Front-end code change data:
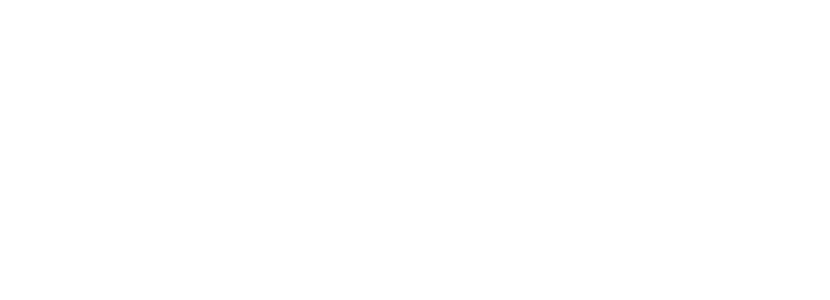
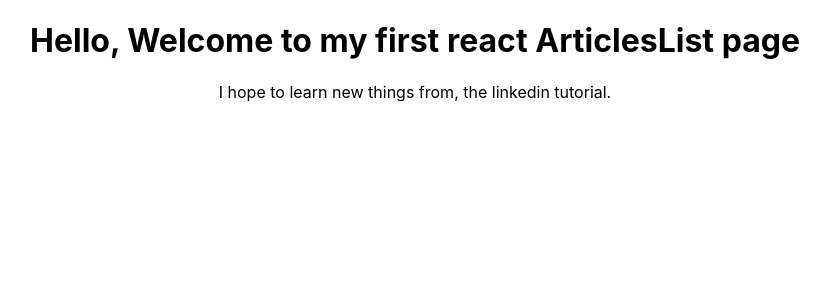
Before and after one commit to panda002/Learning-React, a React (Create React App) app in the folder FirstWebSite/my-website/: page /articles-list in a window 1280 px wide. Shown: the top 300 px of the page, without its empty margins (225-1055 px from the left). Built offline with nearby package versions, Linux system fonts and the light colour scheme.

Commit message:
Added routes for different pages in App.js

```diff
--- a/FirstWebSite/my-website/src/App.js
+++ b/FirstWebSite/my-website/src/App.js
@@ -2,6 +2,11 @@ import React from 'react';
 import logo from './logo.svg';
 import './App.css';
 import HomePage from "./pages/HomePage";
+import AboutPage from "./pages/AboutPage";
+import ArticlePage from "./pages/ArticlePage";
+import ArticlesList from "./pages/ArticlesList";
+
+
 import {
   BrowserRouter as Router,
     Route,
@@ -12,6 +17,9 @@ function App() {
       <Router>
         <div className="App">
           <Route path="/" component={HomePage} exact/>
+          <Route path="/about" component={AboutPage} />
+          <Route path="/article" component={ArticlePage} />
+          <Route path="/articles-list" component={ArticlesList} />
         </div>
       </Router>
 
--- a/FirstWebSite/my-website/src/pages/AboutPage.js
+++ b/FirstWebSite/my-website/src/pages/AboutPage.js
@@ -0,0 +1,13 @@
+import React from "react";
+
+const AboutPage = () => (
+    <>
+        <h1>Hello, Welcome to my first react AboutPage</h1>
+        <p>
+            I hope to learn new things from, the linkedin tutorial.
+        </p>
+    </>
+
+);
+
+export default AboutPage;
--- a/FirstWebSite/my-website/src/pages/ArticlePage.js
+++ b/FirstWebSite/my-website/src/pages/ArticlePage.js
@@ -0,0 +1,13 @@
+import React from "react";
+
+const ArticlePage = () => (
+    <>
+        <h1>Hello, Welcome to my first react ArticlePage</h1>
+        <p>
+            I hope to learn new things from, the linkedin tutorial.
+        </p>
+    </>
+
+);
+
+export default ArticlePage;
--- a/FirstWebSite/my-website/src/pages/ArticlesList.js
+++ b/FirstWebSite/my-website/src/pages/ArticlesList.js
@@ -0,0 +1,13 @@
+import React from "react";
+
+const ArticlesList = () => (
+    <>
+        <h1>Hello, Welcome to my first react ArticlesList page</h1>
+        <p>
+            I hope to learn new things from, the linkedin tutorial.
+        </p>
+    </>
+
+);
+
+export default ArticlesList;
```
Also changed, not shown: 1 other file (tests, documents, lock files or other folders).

Task statement → The entries are to be copied exactly, and each image is to be omitted.

Response below →
Before and after one commit to panda002/Learning-React, a React (Create React App) app in the folder FirstWebSite/my-website/: page /articles-list in a window 1280 px wide. Shown: the top 300 px of the page, without its empty margins (225-1055 px from the left). Built offline with nearby package versions, Linux system fonts and the light colour scheme.

Commit message:
Added routes for different pages in App.js

```diff
--- a/FirstWebSite/my-website/src/App.js
+++ b/FirstWebSite/my-website/src/App.js
@@ -2,6 +2,11 @@ import React from 'react';
 import logo from './logo.svg';
 import './App.css';
 import HomePage from "./pages/HomePage";
+import AboutPage from "./pages/AboutPage";
+import ArticlePage from "./pages/ArticlePage";
+import ArticlesList from "./pages/ArticlesList";
+
+
 import {
   BrowserRouter as Router,
     Route,
@@ -12,6 +17,9 @@ function App() {
       <Router>
         <div className="App">
           <Route path="/" component={HomePage} exact/>
+          <Route path="/about" component={AboutPage} />
+          <Route path="/article" component={ArticlePage} />
+          <Route path="/articles-list" component={ArticlesList} />
         </div>
       </Router>
 
--- a/FirstWebSite/my-website/src/pages/AboutPage.js
+++ b/FirstWebSite/my-website/src/pages/AboutPage.js
@@ -0,0 +1,13 @@
+import React from "react";
+
+const AboutPage = () => (
+    <>
+        <h1>Hello, Welcome to my first react AboutPage</h1>
+        <p>
+            I hope to learn new things from, the linkedin tutorial.
+        </p>
+    </>
+
+);
+
+export default AboutPage;
--- a/FirstWebSite/my-website/src/pages/ArticlePage.js
+++ b/FirstWebSite/my-website/src/pages/ArticlePage.js
@@ -0,0 +1,13 @@
+import React from "react";
+
+const ArticlePage = () => (
+    <>
+        <h1>Hello, Welcome to my first react ArticlePage</h1>
+        <p>
+            I hope to learn new things from, the linkedin tutorial.
+        </p>
+    </>
+
+);
+
+export default ArticlePage;
--- a/FirstWebSite/my-website/src/pages/ArticlesList.js
+++ b/FirstWebSite/my-website/src/pages/ArticlesList.js
@@ -0,0 +1,13 @@
+import React from "react";
+
+const ArticlesList = () => (
+    <>
+        <h1>Hello, Welcome to my first react ArticlesList page</h1>
+        <p>
+            I hope to learn new things from, the linkedin tutorial.
+        </p>
+    </>
+
+);
+
+export default ArticlesList;
```
Also changed, not shown: 1 other file (tests, documents, lock files or other folders).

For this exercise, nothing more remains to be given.